Question 3: Who are the other actors you might engage in order to achieve your purpose?
Speaking of other individuals and organizations who will need to be engaged, taking a note from some work done by FSG, we like calling them actors because there are often individuals and organizations who contribute to a challenge who don’t really have a “stake” in solving it (some even benefit). Part of building a community engagement mindset is taking the time to create a living and evolving map of who the other actors are that connect to your community engagement purpose and/or core population. It might seem overwhelming, but if you cross-reference the organizations on your actor map with the existing relationships you identified your organization having as part of question one, you’ve probably identified a good place to start your outreach.
Question 4: How and why are you engaging other actors?
This is a big one! There are a range of different approaches and specific tactics for community engagement ranging from informing people about what’s going on to collaborating to work together to solve a problem to even engaging your core population with the goal that they “own” the work. All of these approaches are valid and useful and dependent on what you’re trying to achieve. To go deeper into them, we highly recommend you take a look at the work of the Tamarack Institute who have adapted a widely used (and built upon) Community Engagement Continuum, as well as a very practical index of community engagement techniques that is organized by level engagement along the spectrum – inform, consult, involve, collaborate, and empower (or co-lead).
Question 5: What are your organization’s principles and values for doing community engagement work?
While we didn’t have a chance to build this degree of depth into the community engagement mindset curriculum that we developed for our client, I did want to highlight some truly awesome, very recently released work done by Elevated Chicago! Their Community Engagement Principles and Recommendations are truly excellent with a strong lens on racial and socio-economic equity, and thoughtful consideration of so many things that Optimistic Anthropology considers vital to call collaborative work including mindsets, trust, learning, listening, cultural competency, valuing lived experience, & building collaborative capacity!

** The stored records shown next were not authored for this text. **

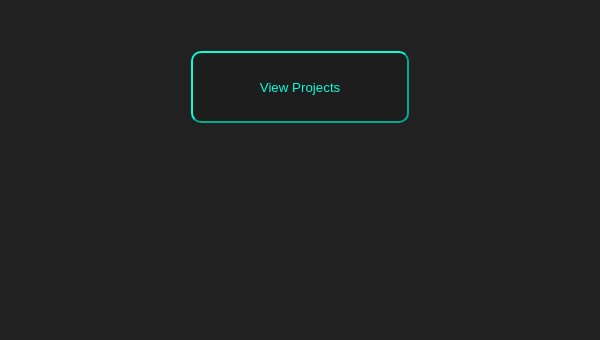
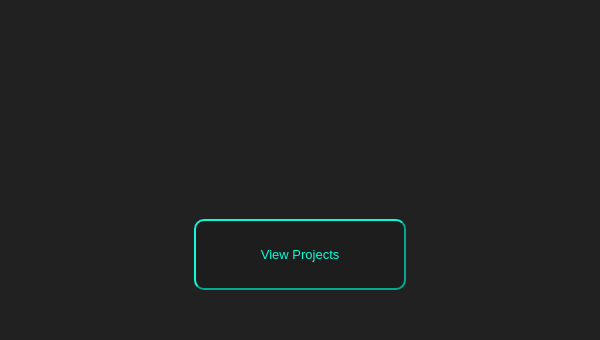
Before and after one commit to marcusalint/Personal-Portfolio, a React (Create React App) app in the folder personal-portfolio/: page /home in a window 600 px wide. Shown: the part 342-682 px from the top of the page. Built offline with nearby package versions, Linux system fonts and the light colour scheme.

Commit message:
removing previously imported font

```diff
--- a/personal-portfolio/src/components/Home.scss
+++ b/personal-portfolio/src/components/Home.scss
@@ -1,11 +1,12 @@
 // scss variable(s)
 @mixin home--button {
-  margin-top: 2em;
+  margin-top: 15em;
   border-color: #08FDD8;
   padding: 2em 5em;
   border-radius: 10px;
   color: #08FDD8;
   background-color: #1D1D1D;
+  font-size: 13px;
 
 /* ----------- iPhone 5, 5S, 5C and 5SE ----------- */
 
@@ -25,6 +26,7 @@
   and (max-device-width: 667px)
   and (-webkit-min-device-pixel-ratio: 2) {
     margin-top: 4em;
+    font-size: 13px;
 
   }
 
@@ -36,6 +38,7 @@
   and (max-device-width: 736px)
   and (-webkit-min-device-pixel-ratio: 3) {
     margin-top: 10em;
+    font-size: 13px;
   }
 
   /* ----------- iPhone X ----------- */
@@ -46,10 +49,9 @@
     and (max-device-width: 812px)
     and (-webkit-min-device-pixel-ratio: 3) {
       margin-top: 14em;
+      font-size: 13px;
 
   }
-
-
 }
 
 @media all and (max-width: 768px) {
@@ -64,7 +66,8 @@
   // margin-top: 16em;
   // padding-top: 18em;
   width: 100vw;
-  height: 800px;
+  height: 100%;
+
   // border-bottom: 3px solid #01bf71
 
 
```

This is by no means an exhaustive set of strategic questions to ask and answer when practicing community engagement. But, these questions are critical to consider in advance and during the course of community engagement efforts if you seek to do the work in an intentional, strategic, and positively impactful way.